Rocket League, the popular game about playing soccer using virtual rocket-powered cars, is getting its own line of real-life toy cars, developer Psyonix said Thursday.
Unfortunately, the toys themselves, dubbed “Original Minis,” are not rocket-powered, but instead use super-advanced “pull-back” technology to zoom forward in a straight line when you drag them back along a flat surface. The initial batch will arrive in spring of this year and include 12 different cars, with more products coming at a later date, the company’s press release said.
All the Rocket League Original Minis will be based on cars in the game, including the Octane, Dominus, Masamune, Hotshot, Grog, X-Devil, Merc, and Backfire models. there will also be”variant decorations to collect” for each. Each Original Mini will come in a Rocket League ball and limited quantities will include a code for exclusive rocket trail and wheel decorations within the game. More details, including price and a firm release date, will be announced later.
Rocket League is one of the more fun indie success stories in recent years. It launched in 2015 and found early success among PlayStation Plus subscribers who got it free the first month it was available. It launched on Windows, as well and was later ported to Xbox One, OS X and Linux.
The game is actually a sequel to a 2008 game called Supersonic Acrobatic Rocket-Powered Battle-Cars, which met with mixed success on PS3 but earned a small fan following. Now, Rocket League is a huge success, with 5 million copies sold and 15 million players as of last summer. Rocket League is also a popular esport, with competitions taking place through Major League Gaming, the ESL, and Psyonix’s Rocket League Championship Series.

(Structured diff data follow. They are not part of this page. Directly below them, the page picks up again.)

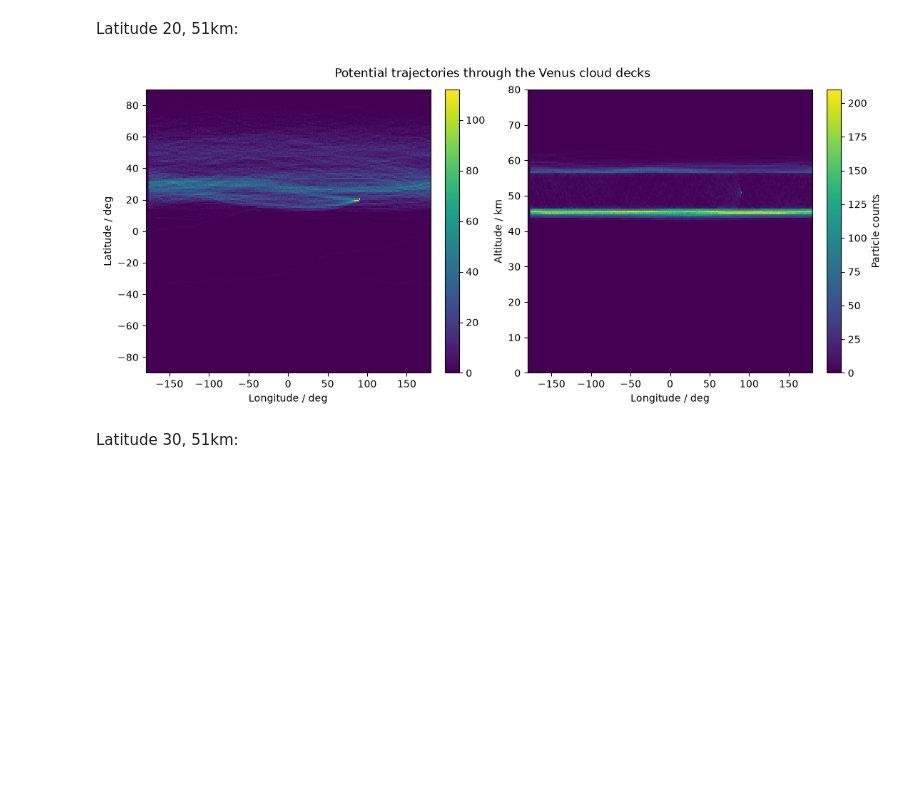
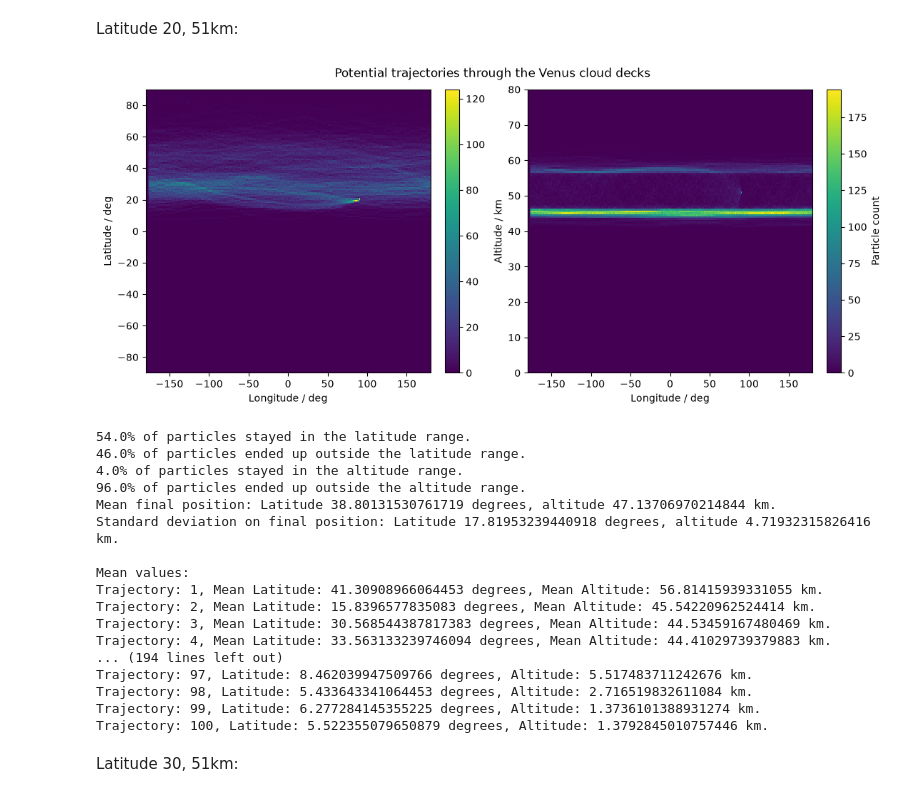
Before and after one commit to maureenjcohen/latraj, a Jupyter notebook: analysis.ipynb, the cells around one changed output. Cells and saved outputs as stored; diff of their text form; code cells hidden in the pictures; blank space fills up the shorter version.

Commit message:
Added stats script to calculate means & standard deviations of trajectories.

```diff
--- a/analysis.ipynb
+++ b/analysis.ipynb
@@ -160,10 +176,30 @@ Latitude 20, 51km:
 # %%
 import xarray as xr
 from heatmap import double_heatmap
-ds = xr.open_zarr('outputs/Test2.zarr')
+from traj_stats import sum_ranges, means
+ds = xr.open_zarr('outputs/lon90_lat20_alt51.zarr')
 double_heatmap(ds)          # all trajectories on one 2-D plot
+sum_ranges(ds)
+means(ds)
 # %% [output]
-[figure, old version]
+[figure, new version]
+54.0% of particles stayed in the latitude range.
+46.0% of particles ended up outside the latitude range.
+4.0% of particles stayed in the altitude range.
+96.0% of particles ended up outside the altitude range.
+Mean final position: Latitude 38.80131530761719 degrees, altitude 47.13706970214844 km.
+Standard deviation on final position: Latitude 17.81953239440918 degrees, altitude 4.71932315826416 km.
+
+Mean values:
+Trajectory: 1, Mean Latitude: 41.30908966064453 degrees, Mean Altitude: 56.81415939331055 km.
+Trajectory: 2, Mean Latitude: 15.8396577835083 degrees, Mean Altitude: 45.54220962524414 km.
+Trajectory: 3, Mean Latitude: 30.568544387817383 degrees, Mean Altitude: 44.53459167480469 km.
+Trajectory: 4, Mean Latitude: 33.563133239746094 degrees, Mean Altitude: 44.41029739379883 km.
+... (194 lines left out)
+Trajectory: 97, Latitude: 8.462039947509766 degrees, Altitude: 5.517483711242676 km.
+Trajectory: 98, Latitude: 5.433643341064453 degrees, Altitude: 2.716519832611084 km.
+Trajectory: 99, Latitude: 6.277284145355225 degrees, Altitude: 1.3736101388931274 km.
+Trajectory: 100, Latitude: 5.522355079650879 degrees, Altitude: 1.3792845010757446 km.
 # %% [markdown]
 Latitude 30, 51km:
 # %%
```
Also changed, not shown: parts of 2 cells of this notebook, 2 other files.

Psyonix is launching the toy Rocket League cars in partnership with Zag Toys, a licensed toy expert previously responsible for tie-ins including various Marvel properties, Steven Universe, and Transformers.